Is your tuna sustainable?
Canned tuna has been a great ally in our pantries during the pandemic. But, regardless of the market exceptionalities caused by the pandemic, we cannot ignore that, for a long time, this product has been a victim of its nutritional success. Tuna is rich in Omega-3 and it also contains minerals, proteins, and vitamin B12, among other advantages.
As a result of the amazing qualities of tuna, the fish are threatened by overwhelming demand. According to the latest data, among the seven principal tuna species, 33.3 percent of the stocks are estimated to be fished at biologically unsustainable levels
That is why in December 2016, the United Nations General Assembly voted to officially observe World Tuna Day.
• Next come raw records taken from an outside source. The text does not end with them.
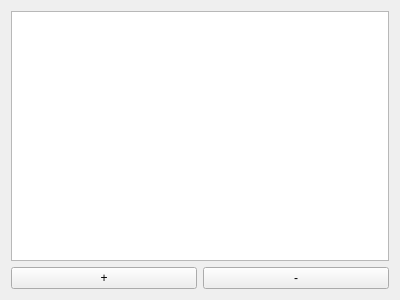
Before: the Qt Designer form application-rw/aliastab.ui in TheNiteCoder/mx-bashrc-config, drawn with Qt 5.
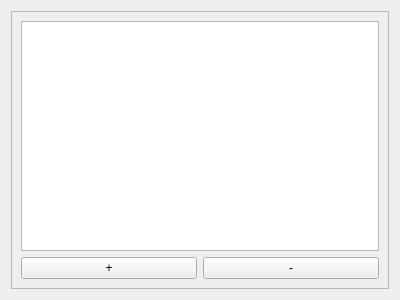
After: the same form once the commit is applied.

Diff of the .ui file:
```diff
--- a/application-rw/aliastab.ui
+++ b/application-rw/aliastab.ui
@@ -21,6 +21,27 @@
   </property>
   <layout class="QVBoxLayout" name="verticalLayout">
    <item>
+    <widget class="QScrollArea" name="scrollArea">
+     <property name="verticalScrollBarPolicy">
+      <enum>Qt::ScrollBarAsNeeded</enum>
+     </property>
+     <property name="horizontalScrollBarPolicy">
+      <enum>Qt::ScrollBarAsNeeded</enum>
+     </property>
+     <property name="widgetResizable">
+      <bool>true</bool>
+     </property>
+     <widget class="QWidget" name="scrollAreaWidgetContents">
+      <property name="geometry">
+       <rect>
+        <x>0</x>
+        <y>0</y>
+        <width>380</width>
+        <height>280</height>
+       </rect>
+      </property>
+      <layout class="QVBoxLayout" name="verticalLayout_2">
+       <item>
     <widget class="QTableWidget" name="tableWidget_Aliases">
      <property name="sizePolicy">
       <sizepolicy hsizetype="Expanding" vsizetype="Expanding">
@@ -28,6 +49,9 @@
        <verstretch>0</verstretch>
       </sizepolicy>
      </property>
+         <property name="frameShadow">
+          <enum>QFrame::Plain</enum>
+         </property>
     </widget>
    </item>
    <item>
@@ -47,6 +71,10 @@
       </widget>
      </item>
     </layout>
+       </item>
+      </layout>
+     </widget>
+    </widget>
    </item>
   </layout>
  </widget>
```
Lines whose indentation alone changed are shown as unchanged.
The move underlines the importance of conservation management to ensure that we have systems in place to prevent tuna stocks from crashing. Many countries depend heavily on tuna resources for food security and nutrition, economic development, employment, government revenue, livelihoods, culture, and recreation.
Logo of the International Year of Artisanal Fisheries and Aquaculture
A year to recognize artisanal fishery
Help us this International Year of Artisanal Fisheries and Aquaculture to honor those fishermen, fish farmers and workers in the small-scale and artisanal sector. Show your gratitude and make others see their contribution to our diet through responsible and sustainable techniques, including the tuna subsector.
An overview of the situation
More than 7 million metric tons of tuna and tuna-like species are harvested yearly. These migratory tuna species account for 20 percent of the value of all marine capture fisheries and over 8 percent of all globally traded seafood. With that information in mind, we need to recognize the critical role of tuna in sustainable development, food security, economic opportunity, and the livelihoods of people around the world. Stopping overfishing is of vital importance. Yet, the Food and Agriculture Organization of the United Nations notes that market demand for tuna is still high and that the significant overcapacity of tuna fishing fleets remains.
Addressing the decline in tuna stocks resulting from overfishing in the world’s oceans, the UN Legal Counsel emphasizes the critical importance of effectively implementing the international legal framework, as reflected in the UN Convention on the Law of the Sea, widely known as UNCLOS, which has been strengthened by the Code of Conduct for Sustainable Fishery, the UN Fish Stocks Agreement, recommendations of its Review Conference, annual General Assembly resolutions on sustainable fisheries, as well as other efforts by the international community at the global, regional and national levels.
At present, over 96 countries are involved in the conservation and management of tuna, which has an annual value of almost 10 billion USD, and some FAO relevant programmes have started giving positive results in reducing overfishing.
Let’s be optimistic about the tuna of tomorrow.